Three ways working parents can combat exhaustion that don’t require radical social change
Feeling maxed-out? Like you’d like to lie down so badly you are having “hospital fantasies”? (Not familiar with that term? Hopefully you aren’t as tired as this woman, who writes about her hospital fantasy: “I stumbled back to work when my son was 6 weeks old. He had colic and chronic ear infections, so I really didn’t sleep for a year. No exaggeration. I would fantasize about having a minor car accident on the way to work. Nothing serious—just enough to lay me up in the hospital for a few days so I could sleep!”)
It’s not that I don’t think we have societal problems that are causing this kind of exhaustion. I do. But there are things that we can do as individuals to prevent burnout and breakdown.
1. Get enough rest. I know, I know, you don’t have time to sleep. Or you think you are the exception to the rule—you don’t need the seven-to-nine hours of sleep that doctors and experts prescribe. Maybe you wish you could get more sleep, but you just can’t find a way to put sleep above your other priorities.
Ask yourself: What are your other priorities? Your health? Your happiness? Productivity and success at work? Raising happy and healthy children? Here’s the truth: You will not fulfill your potential in any of these realms unless you get the sleep your body, brain, and spirit needs.
But that’s not all: We also need to rest during the day. We are not computers, able to run continuously. This means that we need to rest between periods of productivity. After about 90 to 120 minutes of high output, we need a period of recovery—or stress and exhaustion start to build, and productivity starts to decline. Rest periods needn’t be long (10-15 minutes will do) if you truly take a break: Go for a walk outside, read an article that really interests you (but isn’t on your task list), chat with a coworker or neighbor, eat your lunch outside or near a sunny window.
In the wild (or, say, kindergarten), human beings naturally take breaks to refuel with a snack or a meal. Don’t squander this natural rest period by wolfing down your lunch while you read your email, or by sipping a latte while driving to work and calling that breakfast. Practice eating mindfully, paying attention to your food and the people you are with. Notice what you are eating and how quickly or slowly. Breathe. Relax.

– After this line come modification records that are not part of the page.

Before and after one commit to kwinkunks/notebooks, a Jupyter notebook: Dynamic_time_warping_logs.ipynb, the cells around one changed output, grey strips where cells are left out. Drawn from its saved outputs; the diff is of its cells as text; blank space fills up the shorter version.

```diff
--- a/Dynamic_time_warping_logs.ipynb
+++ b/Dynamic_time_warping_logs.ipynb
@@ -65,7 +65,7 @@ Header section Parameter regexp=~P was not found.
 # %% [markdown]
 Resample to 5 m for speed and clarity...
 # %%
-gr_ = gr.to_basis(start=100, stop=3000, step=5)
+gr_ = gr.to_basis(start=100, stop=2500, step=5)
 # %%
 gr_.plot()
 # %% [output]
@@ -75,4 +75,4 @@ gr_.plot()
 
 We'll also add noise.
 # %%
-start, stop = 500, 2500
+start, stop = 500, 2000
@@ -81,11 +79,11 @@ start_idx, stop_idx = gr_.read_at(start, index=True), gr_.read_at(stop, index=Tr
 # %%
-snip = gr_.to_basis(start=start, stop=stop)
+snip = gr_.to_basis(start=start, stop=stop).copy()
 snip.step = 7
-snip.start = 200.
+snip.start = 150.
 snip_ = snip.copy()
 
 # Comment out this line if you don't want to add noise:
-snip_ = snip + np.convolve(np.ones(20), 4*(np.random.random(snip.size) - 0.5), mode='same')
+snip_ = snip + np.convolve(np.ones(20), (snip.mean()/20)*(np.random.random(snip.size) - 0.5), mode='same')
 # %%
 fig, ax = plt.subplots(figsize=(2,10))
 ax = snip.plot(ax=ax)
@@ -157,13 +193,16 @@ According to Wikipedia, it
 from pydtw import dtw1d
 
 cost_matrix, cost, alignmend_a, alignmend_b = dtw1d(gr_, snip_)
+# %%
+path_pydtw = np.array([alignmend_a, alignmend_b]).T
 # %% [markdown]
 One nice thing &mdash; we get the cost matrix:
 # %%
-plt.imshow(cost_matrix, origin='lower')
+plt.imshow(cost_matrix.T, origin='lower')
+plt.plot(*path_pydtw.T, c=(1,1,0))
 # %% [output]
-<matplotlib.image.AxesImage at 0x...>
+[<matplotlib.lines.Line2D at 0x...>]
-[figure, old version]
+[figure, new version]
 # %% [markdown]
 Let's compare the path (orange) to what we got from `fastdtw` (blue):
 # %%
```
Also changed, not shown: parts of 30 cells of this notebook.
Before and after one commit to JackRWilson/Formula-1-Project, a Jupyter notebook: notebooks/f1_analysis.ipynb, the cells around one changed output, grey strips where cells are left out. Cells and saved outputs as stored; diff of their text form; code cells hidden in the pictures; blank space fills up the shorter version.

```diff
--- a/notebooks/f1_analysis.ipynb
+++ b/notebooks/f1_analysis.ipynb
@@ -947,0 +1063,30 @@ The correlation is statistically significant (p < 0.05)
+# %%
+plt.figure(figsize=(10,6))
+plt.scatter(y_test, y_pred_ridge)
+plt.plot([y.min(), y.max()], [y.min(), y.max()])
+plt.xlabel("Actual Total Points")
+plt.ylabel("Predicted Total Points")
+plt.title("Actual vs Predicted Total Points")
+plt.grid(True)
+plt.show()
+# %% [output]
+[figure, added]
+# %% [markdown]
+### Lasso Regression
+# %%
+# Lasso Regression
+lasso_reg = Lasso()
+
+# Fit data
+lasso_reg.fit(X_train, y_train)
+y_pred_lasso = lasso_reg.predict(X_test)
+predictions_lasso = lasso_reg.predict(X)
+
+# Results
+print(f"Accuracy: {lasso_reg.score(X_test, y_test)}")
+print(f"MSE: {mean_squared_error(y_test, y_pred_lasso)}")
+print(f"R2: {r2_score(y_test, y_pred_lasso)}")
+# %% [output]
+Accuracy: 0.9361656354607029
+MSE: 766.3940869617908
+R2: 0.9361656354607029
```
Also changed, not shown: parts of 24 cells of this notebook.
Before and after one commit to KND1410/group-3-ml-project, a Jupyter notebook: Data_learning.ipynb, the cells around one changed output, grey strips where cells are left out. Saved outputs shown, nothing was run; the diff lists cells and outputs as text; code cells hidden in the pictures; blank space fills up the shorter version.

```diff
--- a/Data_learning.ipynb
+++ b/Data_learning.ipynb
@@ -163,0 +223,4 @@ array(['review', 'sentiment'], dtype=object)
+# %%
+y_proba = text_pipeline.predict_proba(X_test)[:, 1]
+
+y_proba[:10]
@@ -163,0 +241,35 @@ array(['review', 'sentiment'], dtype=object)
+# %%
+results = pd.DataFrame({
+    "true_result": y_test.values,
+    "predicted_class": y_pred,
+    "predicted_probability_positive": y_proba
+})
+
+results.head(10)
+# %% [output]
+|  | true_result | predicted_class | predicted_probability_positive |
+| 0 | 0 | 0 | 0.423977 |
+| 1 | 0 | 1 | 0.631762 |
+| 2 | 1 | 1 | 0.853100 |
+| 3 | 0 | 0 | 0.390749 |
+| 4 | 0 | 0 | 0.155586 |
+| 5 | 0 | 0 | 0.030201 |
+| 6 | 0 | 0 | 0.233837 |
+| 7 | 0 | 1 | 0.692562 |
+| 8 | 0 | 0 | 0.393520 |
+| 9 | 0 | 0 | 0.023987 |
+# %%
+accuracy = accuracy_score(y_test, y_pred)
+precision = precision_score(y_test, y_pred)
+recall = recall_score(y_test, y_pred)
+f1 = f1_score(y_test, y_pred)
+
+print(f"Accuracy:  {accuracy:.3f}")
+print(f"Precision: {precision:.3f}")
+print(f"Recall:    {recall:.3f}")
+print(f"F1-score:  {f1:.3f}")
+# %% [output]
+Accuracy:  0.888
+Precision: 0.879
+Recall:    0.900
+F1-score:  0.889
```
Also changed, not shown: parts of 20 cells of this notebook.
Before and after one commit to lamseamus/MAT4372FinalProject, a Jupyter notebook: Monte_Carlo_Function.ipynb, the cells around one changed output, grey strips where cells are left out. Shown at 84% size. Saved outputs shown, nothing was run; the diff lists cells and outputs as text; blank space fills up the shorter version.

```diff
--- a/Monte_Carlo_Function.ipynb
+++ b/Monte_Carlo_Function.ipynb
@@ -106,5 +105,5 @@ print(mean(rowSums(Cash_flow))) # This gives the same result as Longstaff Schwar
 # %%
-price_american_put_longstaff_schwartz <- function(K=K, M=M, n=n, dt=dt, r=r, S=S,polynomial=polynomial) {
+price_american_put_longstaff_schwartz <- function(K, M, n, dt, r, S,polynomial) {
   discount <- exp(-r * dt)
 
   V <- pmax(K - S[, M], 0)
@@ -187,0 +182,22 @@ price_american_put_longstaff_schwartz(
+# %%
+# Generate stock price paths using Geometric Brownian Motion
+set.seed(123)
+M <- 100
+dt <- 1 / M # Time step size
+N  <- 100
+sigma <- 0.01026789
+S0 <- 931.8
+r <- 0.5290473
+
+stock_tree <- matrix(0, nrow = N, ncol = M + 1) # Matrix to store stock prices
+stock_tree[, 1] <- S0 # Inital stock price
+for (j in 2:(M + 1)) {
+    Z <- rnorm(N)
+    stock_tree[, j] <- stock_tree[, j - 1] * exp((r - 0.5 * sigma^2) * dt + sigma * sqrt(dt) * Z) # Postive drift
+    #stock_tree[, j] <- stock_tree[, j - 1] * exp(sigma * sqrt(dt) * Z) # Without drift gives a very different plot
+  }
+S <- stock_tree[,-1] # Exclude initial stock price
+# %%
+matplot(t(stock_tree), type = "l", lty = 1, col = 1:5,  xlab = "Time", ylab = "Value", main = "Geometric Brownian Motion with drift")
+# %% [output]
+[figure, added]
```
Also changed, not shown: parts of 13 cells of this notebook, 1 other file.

2. Do only one thing at a time. Multi-tasking talent is nothing to brag about. If we just focused on one task at a time, we’d actually be more productive in the long run, and we’d be less exhausted at the end of the day. This is because multi-tasking exhausts more energy and time than single-tasking does. Take it from productivity experts Tony Schwartz and Catherine McCarthy:
Distractions are costly: A temporary shift in attention from one task to another—stopping to answer an email or take a phone call, for instance—increased the amount of time necessary to finish the primary task by as much as 25 percent, a phenomenon known as “switching time.”
It is often harder for me to single-task than it is to multi-task. I have to totally remove all distractions to single-task: I do my best writing at a desk I’ve set up in a large closet that doesn’t get phone reception, with my email disabled. I group my daily tasks into two categories: “Think Work” and “Action Items.” Then I block off time on my calendar for both things. I do my Think Work at the closet desk totally uninterrupted, setting a timer so that I take a break every 60-90 minutes.
My Action Items take less focus, but I still tackle them one at a time in sequence—not parallel. Unless I’m working my way through my email, my email application is closed. I answer the phone only for scheduled calls. I leave my iPhone in do-not-disturb mode (so that I can see if my kids’ school is calling, but that’s about it) and reply to texts when I’m taking a break. Having these “rules” for myself has dramatically increased my productivity.
3. Reduce the amount of “junk stimulus” that you need to deal with. We are bombarded, day and night, with loads of, pardon my language, CRAP. TV ads (or even news!) we aren’t interested in that we watch anyway, making us anxious. A mailbox full of advertising and other “dead tree marketing.” Emails upon emails, mingling with Facebook posts and Tweets and texts. (I’m having an event this weekend, and I got nearly 100 texts about it yesterday. That might be super exciting for a teenager, but I thought I was going crazy.)
Left unchecked, all this junk stimulus will bleed us dry. It’s exhausting even as it is sometimes entertaining. This week, take notice of all the clutter in your life.
Start with your environment. Where is there “junk stimulus”—stuff that makes you feel tired when you see, hear, or otherwise experience it? Consider visual clutter, like that over-stuffed kitchen drawer you open every day looking for a paper clip. Ponder auditory clutter, like whiney kids who make you tense, or the neighbor who really does need to fix his car alarm. Think about online and media distractions. (You might enjoy them, but for mental health reasons, consider indulging in them only occasionally, as a treat.)
Next week I’m going to give you my three-part plan for eliminating junk stimuli and other crap of all kinds. This week: Get some rest, allow yourself to focus, and start noticing the junk that is cluttering your life.